INPUT: Begin

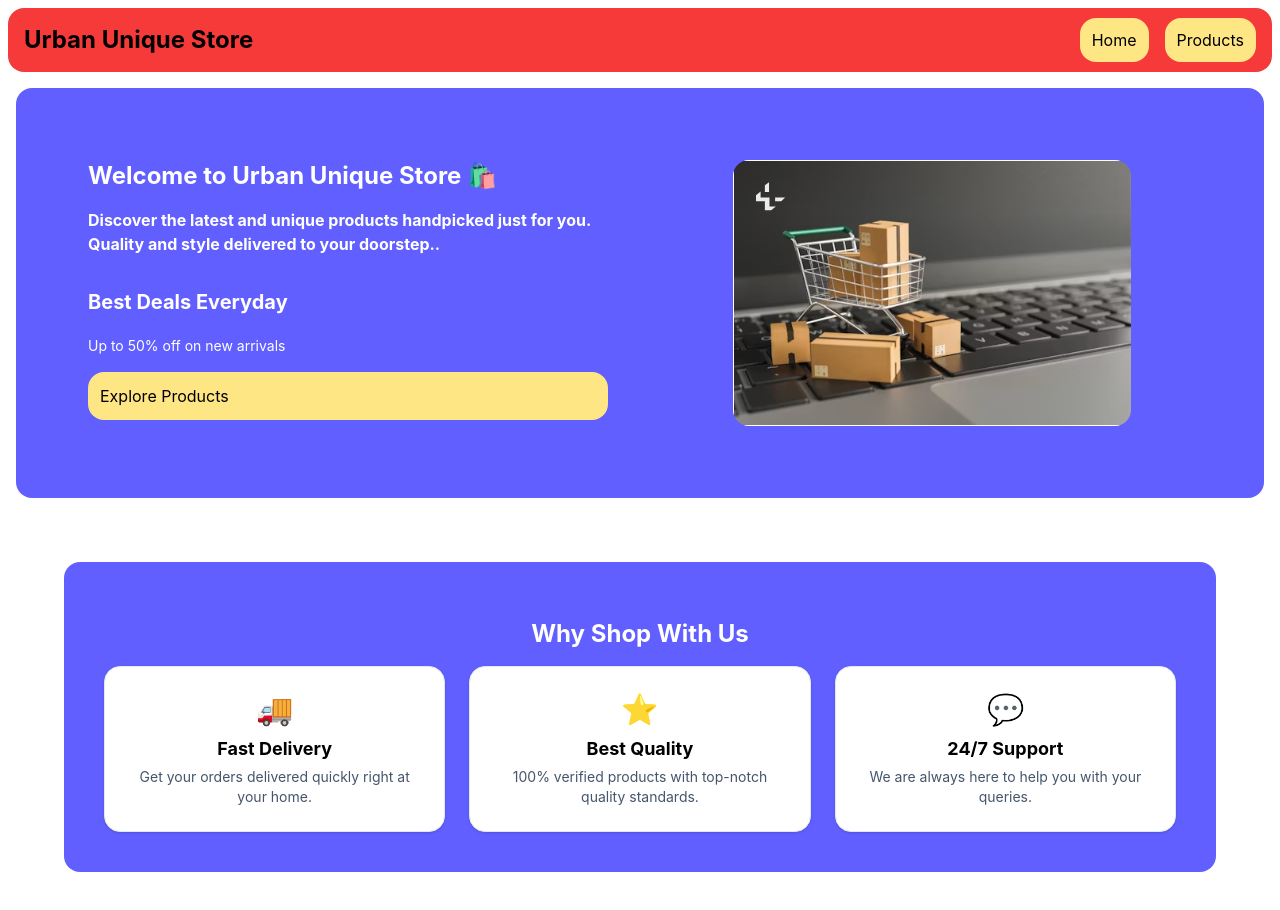
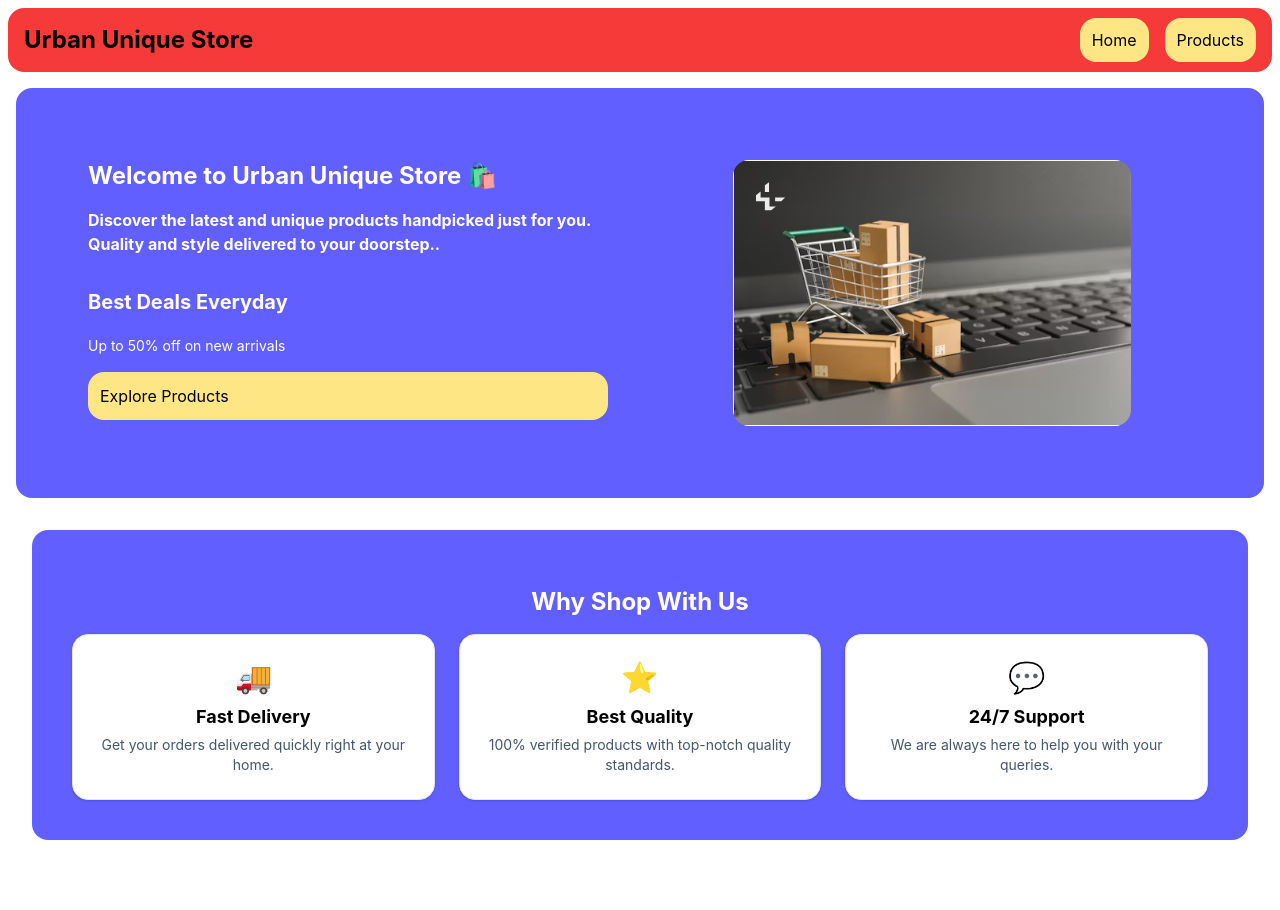
Before and after one commit to Ahsan24688/React-Practice, a React (Vite) app in the folder R-Firebase/R-FIREBASE/: page / in a window 1280 px wide. Shown: the top 910 px of the page. After the commit the page ends 872 px from the top, so only its background shows below. Built offline with nearby package versions, Linux system fonts and the light colour scheme.

Commit message:
React Firebase

```diff
--- a/R-Firebase/R-FIREBASE/src/pages/Landing.jsx
+++ b/R-Firebase/R-FIREBASE/src/pages/Landing.jsx
@@ -6,7 +6,7 @@ import img from '../image/storepic.png'
 const Landing = () => {
   return (
     <>
-      <div className='bg-indigo-500 rounded-2xl m-4 p-10 flex justify-between md:flex-row'>
+      <div className='bg-indigo-500 rounded-2xl m-4 p-10 flex justify-between'>
         <div className='flex flex-col gap-4 justify-start  m-8 w-1/2'>
           <h1 className='text-2xl text-white font-bold'>Welcome to Urban Unique Store 🛍️</h1>
           <p className='text-1xl text-white font-bold'>Discover the latest and unique products handpicked just for you. Quality and style delivered to your doorstep..</p>
@@ -14,11 +14,11 @@ const Landing = () => {
           <p className='text-sm  text-white mt-1'>Up to 50% off on new arrivals</p>
           <Link to="/Products" className='bg-amber-200 p-3 rounded-2xl hover:bg-amber-300 w:md-w-1/2'>Explore Products</Link>
         </div>
-        <div className='flex flex-col gap-4 justify-center items-center m-8 w-1/2'>
+        <div className='flex gap-4 justify-center items-center m-8 w-1/2'>
           <img src={img} alt="img" className='rounded-2xl' />
         </div>
       </div>
-      <div className='bg-indigo-500 m-16 p-10 flex flex-col justify-center rounded-2xl'>
+      <div className='bg-indigo-500 m-8 p-10 flex flex-col justify-center rounded-2xl'>
         <h2 className='text-2xl text-white font-bold m-4 text-center'>Why Shop With Us</h2>
         <div className='grid grid-cols-1 md:grid-cols-3 gap-6'>
           <div className='bg-white p-6 rounded-2xl shadow-sm border border-slate-200 text-center'>
```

INPUT: End

■ TRY IT
Where the string "bold" appears in a line of the entries above, return that line.

■ EXERCISE ANSWER
           <h1 className='text-2xl text-white font-bold'>Welcome to Urban Unique Store 🛍️</h1>
           <p className='text-1xl text-white font-bold'>Discover the latest and unique products handpicked just for you. Quality and style delivered to your doorstep..</p>
         <h2 className='text-2xl text-white font-bold m-4 text-center'>Why Shop With Us</h2>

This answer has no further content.